Thursday 11 October – 4pm

OGGB 5 (Room 051)

University of Auckland Business School

12 Grafton Road

Since 2016, my most common academic presentation to interdisciplinary scientist/researcher audiences is a variant of the question, ‘why don’t policymakers listen to your evidence?’ I provide three main answers to provoke workshop debate:

  1. Many policymakers have many different ideas about what counts as good evidence
  2. Policymakers have to ignore almost all evidence and almost every decision taken in their name
  3. Policymakers do not control the policy process (in the way that a policy cycle suggests)​

However, the practical meaning of these statements varies by audience. To an audience of not-social-scientists, I suggest that we do not simply blame politics and politicians: let’s act effectively in a policy process that exists, rather than hoping that a new system will appear. With an audience more conversant with policy studies, we can discuss their practical lessons and the advice we might give to advocates of research evidence seeking policy-theory-informed impact.

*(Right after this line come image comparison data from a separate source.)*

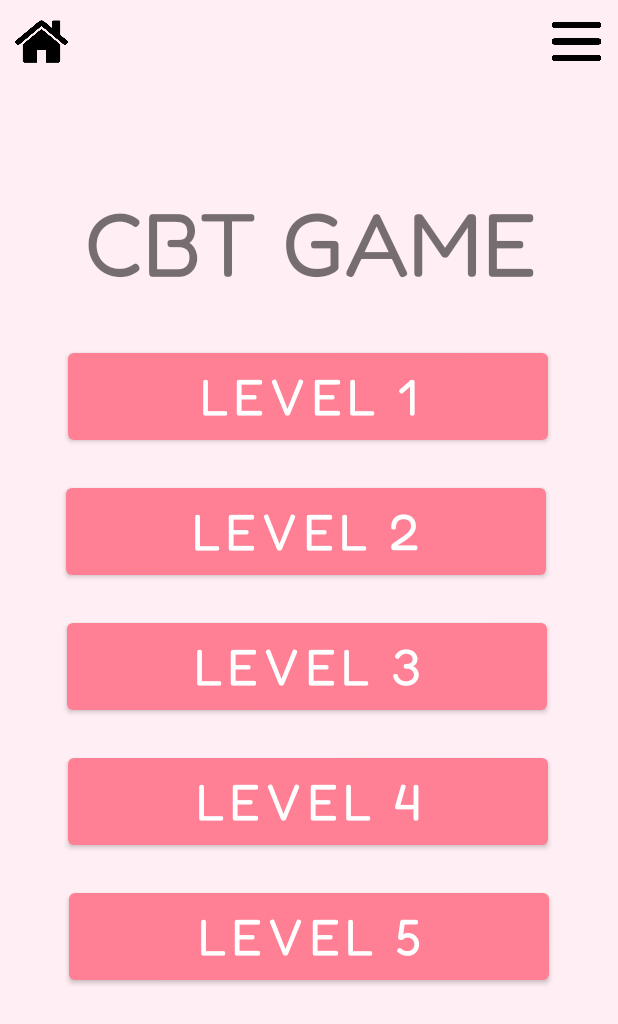
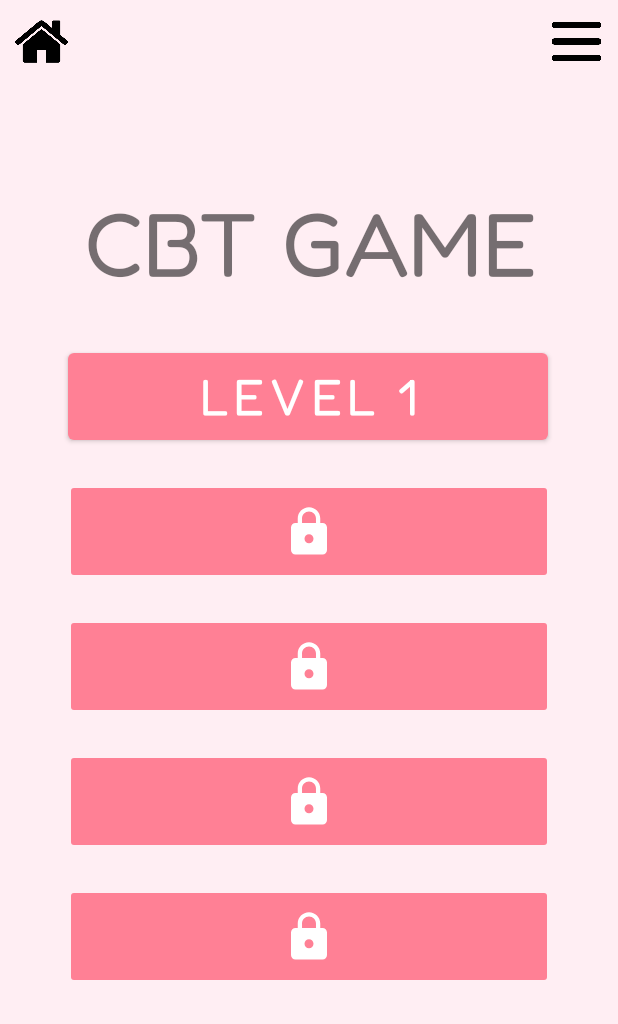
Before and after one commit to clarine24/SEGP_G11B, an Android app: the CBT_Game screen opened directly, with no data from a screen before it, on a phone screen of 412 x 824 dp. Shown: the top 1024 px of the screen. Run offline under Robolectric (Android 15) with nearby library versions, the phone set to English and light mode, and no system bars.

Commit message:
add lock icons(image view) in cbt level page and scenario page, and add coloration and icons to cbt question page to indicate correct answer

```diff
--- /dev/null
+++ b/app/src/main/res/drawable/correct_icon.xml
@@ -0,0 +1,5 @@
+<vector android:height="24dp" android:tint="#FFFFFF"
+    android:viewportHeight="24" android:viewportWidth="24"
+    android:width="24dp" xmlns:android="http://schemas.android.com/apk/res/android">
+    <path android:fillColor="@android:color/white" android:pathData="M9,16.2L4.8,12l-1.4,1.4L9,19 21,7l-1.4,-1.4L9,16.2z"/>
+</vector>
--- /dev/null
+++ b/app/src/main/res/drawable/incorrect_icon.xml
@@ -0,0 +1,5 @@
+<vector android:height="24dp" android:tint="#FFFFFF"
+    android:viewportHeight="24" android:viewportWidth="24"
+    android:width="24dp" xmlns:android="http://schemas.android.com/apk/res/android">
+    <path android:fillColor="@android:color/white" android:pathData="M19,6.41L17.59,5 12,10.59 6.41,5 5,6.41 10.59,12 5,17.59 6.41,19 12,13.41 17.59,19 19,17.59 13.41,12z"/>
+</vector>
--- /dev/null
+++ b/app/src/main/res/drawable/lock_icon.xml
@@ -0,0 +1,5 @@
+<vector android:height="36dp" android:tint="#FFFFFF"
+    android:viewportHeight="24" android:viewportWidth="24"
+    android:width="36dp" xmlns:android="http://schemas.android.com/apk/res/android">
+    <path android:fillColor="@android:color/white" android:pathData="M18,8h-1L17,6c0,-2.76 -2.24,-5 -5,-5S7,3.24 7,6v2L6,8c-1.1,0 -2,0.9 -2,2v10c0,1.1 0.9,2 2,2h12c1.1,0 2,-0.9 2,-2L20,10c0,-1.1 -0.9,-2 -2,-2zM12,17c-1.1,0 -2,-0.9 -2,-2s0.9,-2 2,-2 2,0.9 2,2 -0.9,2 -2,2zM15.1,8L8.9,8L8.9,6c0,-1.71 1.39,-3.1 3.1,-3.1 1.71,0 3.1,1.39 3.1,3.1v2z"/>
+</vector>
--- a/app/src/main/res/layout/activity_cbt_game.xml
+++ b/app/src/main/res/layout/activity_cbt_game.xml
@@ -48,8 +48,21 @@
         android:fontFamily="@font/fredoka"
         android:text="Level 2"
         android:textSize="34sp"
+        android:visibility="invisible"
         app:layout_constraintEnd_toEndOf="parent"
         app:layout_constraintHorizontal_bias="0.477"
+        app:layout_constraintStart_toStartOf="parent"
+        app:layout_constraintTop_toBottomOf="@+id/level1" />
+
+    <ImageButton
+        android:id="@+id/level2_lock"
+        android:layout_width="325dp"
+        android:layout_height="70dp"
+        android:layout_marginTop="20dp"
+        android:src="@drawable/lock_icon"
+        android:clickable="false"
+        android:backgroundTint="@color/dark_pink"
+        app:layout_constraintEnd_toEndOf="parent"
         app:layout_constraintStart_toStartOf="parent"
         app:layout_constraintTop_toBottomOf="@+id/level1" />
 
@@ -61,8 +74,21 @@
         android:fontFamily="@font/fredoka"
         android:text="Level 3"
         android:textSize="34sp"
+        android:visibility="invisible"
         app:layout_constraintEnd_toEndOf="parent"
         app:layout_constraintHorizontal_bias="0.489"
+        app:layout_constraintStart_toStartOf="parent"
+        app:layout_constraintTop_toBottomOf="@+id/level2" />
+
+    <ImageButton
+        android:id="@+id/level3_lock"
+        android:layout_width="325dp"
+        android:layout_height="70dp"
+        android:layout_marginTop="20dp"
+        android:src="@drawable/lock_icon"
+        android:clickable="false"
+        android:backgroundTint="@color/dark_pink"
+        app:layout_constraintEnd_toEndOf="parent"
         app:layout_constraintStart_toStartOf="parent"
         app:layout_constraintTop_toBottomOf="@+id/level2" />
 
@@ -74,8 +100,21 @@
         android:fontFamily="@font/fredoka"
         android:text="Level 4"
         android:textSize="34sp"
+        android:visibility="invisible"
         app:layout_constraintEnd_toEndOf="parent"
         app:layout_constraintHorizontal_bias="0.494"
+        app:layout_constraintStart_toStartOf="parent"
+        app:layout_constraintTop_toBottomOf="@+id/level3" />
+
+    <ImageButton
+        android:id="@+id/level4_lock"
+        android:layout_width="325dp"
+        android:layout_height="70dp"
+        android:layout_marginTop="20dp"
+        android:src="@drawable/lock_icon"
+        android:clickable="false"
+        android:backgroundTint="@color/dark_pink"
+        app:layout_constraintEnd_toEndOf="parent"
         app:layout_constraintStart_toStartOf="parent"
         app:layout_constraintTop_toBottomOf="@+id/level3" />
 
@@ -87,6 +126,19 @@
         android:fontFamily="@font/fredoka"
         android:text="Level 5"
         android:textSize="34sp"
+        android:visibility="invisible"
+        app:layout_constraintEnd_toEndOf="parent"
+        app:layout_constraintStart_toStartOf="parent"
+        app:layout_constraintTop_toBottomOf="@+id/level4" />
+
+    <ImageButton
+        android:id="@+id/level5_lock"
+        android:layout_width="325dp"
+        android:layout_height="70dp"
+        android:layout_marginTop="20dp"
+        android:src="@drawable/lock_icon"
+        android:clickable="false"
+        android:backgroundTint="@color/dark_pink"
         app:layout_constraintEnd_toEndOf="parent"
         app:layout_constraintStart_toStartOf="parent"
         app:layout_constraintTop_toBottomOf="@+id/level4" />
--- a/app/src/main/res/values/colors.xml
+++ b/app/src/main/res/values/colors.xml
@@ -9,4 +9,6 @@
     <color name="white">#FFFFFFFF</color>
     <color name="dark_pink">#ff8095</color>
     <color name="light_pink">#FFEEF3</color>
+    <color name="dark_red">#Be2528</color>
+    <color name="dark_green">#006400</color>
 </resources>
```
Also changed, not shown: app/src/main/java/com/example/rewire/cbt_qa.java (+53 -0 lines), app/src/main/res/layout/activity_cbt_question_answer.xml (+44 -0 lines), app/src/main/res/layout/activity_cbt_sublevel.xml (+26 -0 lines), app/src/main/res/drawable/lock_icon.png (deleted).
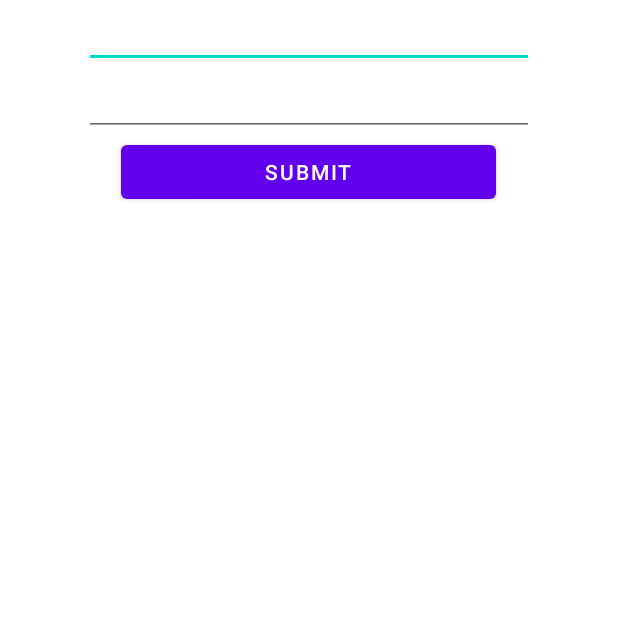
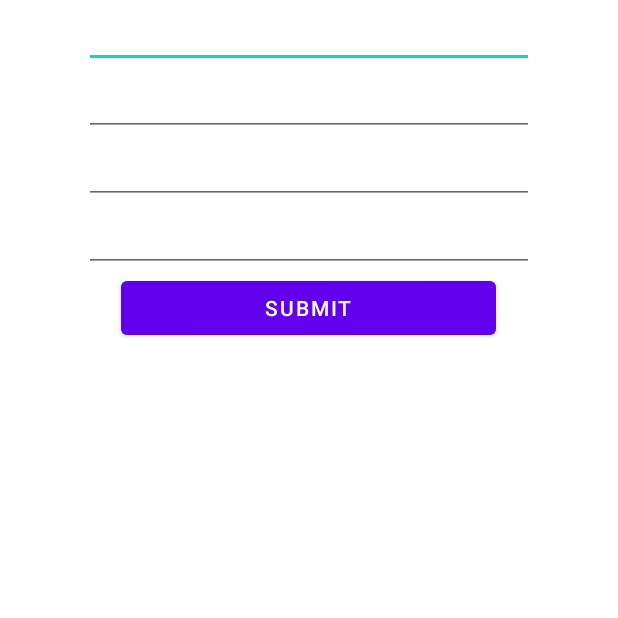
Before and after one commit to Johannnix/Prakerin-Android-1, an Android app: the InputActivity screen opened directly, with no data from a screen before it, after a tap on "SUBMIT", on a phone screen of 412 x 824 dp, the top half of it. Run offline under Robolectric (Android 15) with nearby library versions, the phone set to English and light mode, and no system bars; libraries missing offline, so code that uses them is left out: org.greenrobot.greendao; 3 statements that could not run were skipped.

Commit message:
Menambah Tampilan Input Member

```diff
--- a/app/src/main/java/com/example/login/InputActivity.java
+++ b/app/src/main/java/com/example/login/InputActivity.java
@@ -11,7 +11,7 @@ import androidx.appcompat.app.AppCompatActivity;
 public class InputActivity extends AppCompatActivity {
 
     Button submit;
-    EditText nameText,addressText;
+    EditText nameText,addressText,kelaminText,teleponText;
     Repository repository;
 
     @Override
@@ -21,6 +21,8 @@ public class InputActivity extends AppCompatActivity {
         submit=findViewById(R.id.submit);
         nameText=findViewById(R.id.name);
         addressText=findViewById(R.id.address);
+        kelaminText=findViewById(R.id.kelamin);
+        teleponText=findViewById(R.id.telepon);
 
         repository=new Repository();
 
@@ -30,6 +32,8 @@ public class InputActivity extends AppCompatActivity {
                 User user=new User();
                 user.setAddress(addressText.getText().toString().trim());
                 user.setName(nameText.getText().toString().trim());
+                user.setName(kelaminText.getText().toString().trim());
+                user.setName(teleponText.getText().toString().trim());
                 repository.addData(user);
 
                 Log.e("size",String.valueOf(addressText.getText().toString().trim())+nameText.getText().toString().trim());
--- a/app/src/main/java/com/example/login/User.java
+++ b/app/src/main/java/com/example/login/User.java
@@ -14,15 +14,21 @@ public class User {
     private String name;
     @NotNull
     private String address;
+    @NotNull
+    private String kelamin;
+    @NotNull
+    private String telepon;
 
     public User() {
 
     }
-    @Generated(hash = 99511649)
-    public User(Long id, @NotNull String name, @NotNull String address) {
+    @Generated(hash = 1688215093)
+    public User(Long id, @NotNull String name, @NotNull String address, @NotNull String kelamin, @NotNull String telepon) {
         this.id = id;
         this.name = name;
         this.address = address;
+        this.kelamin = kelamin;
+        this.telepon = telepon;
     }
     public Long getId() {
         return this.id;
@@ -42,5 +48,15 @@ public class User {
     public void setAddress(String address) {
         this.address = address;
     }
+    public String getKelamin() {
+        return this.kelamin;
+    }
+    public void setKelamin(String kelamin) { this.kelamin = kelamin; }
+    public String getTelepon() {
+        return this.telepon;
+    }
+    public void setTelepon(String telepon) {
+        this.telepon = telepon;
+    }
 
 }
--- a/app/src/main/res/drawable/button.xml
+++ b/app/src/main/res/drawable/button.xml
@@ -1,7 +1,7 @@
 <?xml version="1.0" encoding="utf-8"?>
 <shape xmlns:android="http://schemas.android.com/apk/res/android" android:shape="rectangle">
 
-    <solid android:color="#00bfff"/>
+    <solid android:color="#F06292"/>
 
     <corners android:radius="50dp"/>
 
--- a/app/src/main/res/layout/activity_input.xml
+++ b/app/src/main/res/layout/activity_input.xml
@@ -22,6 +22,20 @@
         android:layout_height="wrap_content"
         android:inputType="text" />
 
+    <EditText
+        android:id="@+id/kelamin"
+        android:layout_width="300dp"
+        android:layout_height="wrap_content"
+        android:layout_gravity="center"
+        android:inputType="text" />
+
+    <EditText
+        android:id="@+id/telepon"
+        android:layout_width="300dp"
+        android:layout_height="wrap_content"
+        android:layout_gravity="center"
+        android:inputType="text" />
+
     <Button
         android:id="@+id/submit"
         android:layout_width="250dp"
--- a/app/src/main/res/values/colors.xml
+++ b/app/src/main/res/values/colors.xml
@@ -7,4 +7,7 @@
     <color name="teal_700">#FF018786</color>
     <color name="black">#FF000000</color>
     <color name="white">#FFFFFFFF</color>
+    <color name="colorPrimary">#42A5F5</color>
+    <color name="colorPrimaryDark">#2196F3</color>
+    <color name="colorAccent">#F06292</color>
 </resources>
```
Also changed, not shown: app/src/main/res/drawable/ic_baseline_add_24.xml (+4 -9 lines), app/src/main/res/values/styles.xml (added, +32 -0 lines).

Why don’t policymakers listen to your evidence?

Professor Paul Cairney, Professor of Politics and Public Policy at the University of Stirling

Paul Cairney is a specialist in British politics and public policy, currently focussing on the ways in which policy studies can explain the use of evidence in politics and policy, and how policymakers translate broad long term aims into evidence-informed objectives.



Print Friendly, PDF & Email